→ **PROBLEM REQUIREMENTS**: Before copying, set the pictures aside; then repeat every line below verbatim.

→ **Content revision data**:
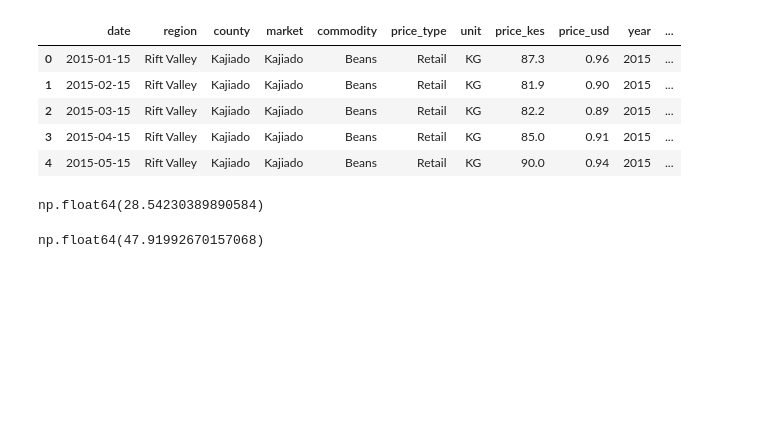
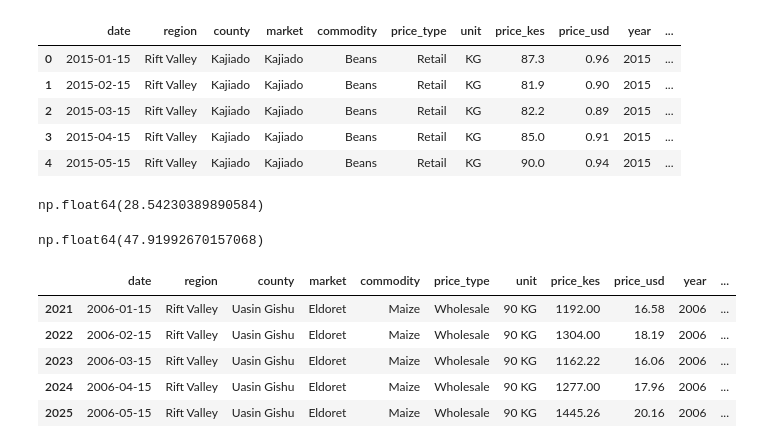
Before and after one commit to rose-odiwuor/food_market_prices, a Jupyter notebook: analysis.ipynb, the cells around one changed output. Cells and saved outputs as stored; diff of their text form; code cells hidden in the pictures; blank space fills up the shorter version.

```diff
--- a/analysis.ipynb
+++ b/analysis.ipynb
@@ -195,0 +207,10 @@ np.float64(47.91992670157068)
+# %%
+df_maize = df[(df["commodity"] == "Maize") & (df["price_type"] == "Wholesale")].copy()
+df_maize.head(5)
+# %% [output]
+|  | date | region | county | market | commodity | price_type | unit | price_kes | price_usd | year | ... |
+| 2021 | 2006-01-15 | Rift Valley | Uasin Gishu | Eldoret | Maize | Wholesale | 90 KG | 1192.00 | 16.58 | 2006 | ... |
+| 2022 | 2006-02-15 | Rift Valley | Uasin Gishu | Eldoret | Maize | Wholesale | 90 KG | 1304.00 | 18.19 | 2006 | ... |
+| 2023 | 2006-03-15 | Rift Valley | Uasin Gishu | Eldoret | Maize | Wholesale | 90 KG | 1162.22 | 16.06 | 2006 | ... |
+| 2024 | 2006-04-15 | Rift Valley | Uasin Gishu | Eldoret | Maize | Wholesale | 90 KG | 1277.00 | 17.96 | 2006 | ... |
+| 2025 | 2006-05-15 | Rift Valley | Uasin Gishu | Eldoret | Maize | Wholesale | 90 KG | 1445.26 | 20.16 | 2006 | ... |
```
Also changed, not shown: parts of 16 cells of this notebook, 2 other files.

→ **TASK ANSWER**:
Before and after one commit to rose-odiwuor/food_market_prices, a Jupyter notebook: analysis.ipynb, the cells around one changed output. Cells and saved outputs as stored; diff of their text form; code cells hidden in the pictures; blank space fills up the shorter version.

```diff
--- a/analysis.ipynb
+++ b/analysis.ipynb
@@ -195,0 +207,10 @@ np.float64(47.91992670157068)
+# %%
+df_maize = df[(df["commodity"] == "Maize") & (df["price_type"] == "Wholesale")].copy()
+df_maize.head(5)
+# %% [output]
+|  | date | region | county | market | commodity | price_type | unit | price_kes | price_usd | year | ... |
+| 2021 | 2006-01-15 | Rift Valley | Uasin Gishu | Eldoret | Maize | Wholesale | 90 KG | 1192.00 | 16.58 | 2006 | ... |
+| 2022 | 2006-02-15 | Rift Valley | Uasin Gishu | Eldoret | Maize | Wholesale | 90 KG | 1304.00 | 18.19 | 2006 | ... |
+| 2023 | 2006-03-15 | Rift Valley | Uasin Gishu | Eldoret | Maize | Wholesale | 90 KG | 1162.22 | 16.06 | 2006 | ... |
+| 2024 | 2006-04-15 | Rift Valley | Uasin Gishu | Eldoret | Maize | Wholesale | 90 KG | 1277.00 | 17.96 | 2006 | ... |
+| 2025 | 2006-05-15 | Rift Valley | Uasin Gishu | Eldoret | Maize | Wholesale | 90 KG | 1445.26 | 20.16 | 2006 | ... |
```
Also changed, not shown: parts of 16 cells of this notebook, 2 other files.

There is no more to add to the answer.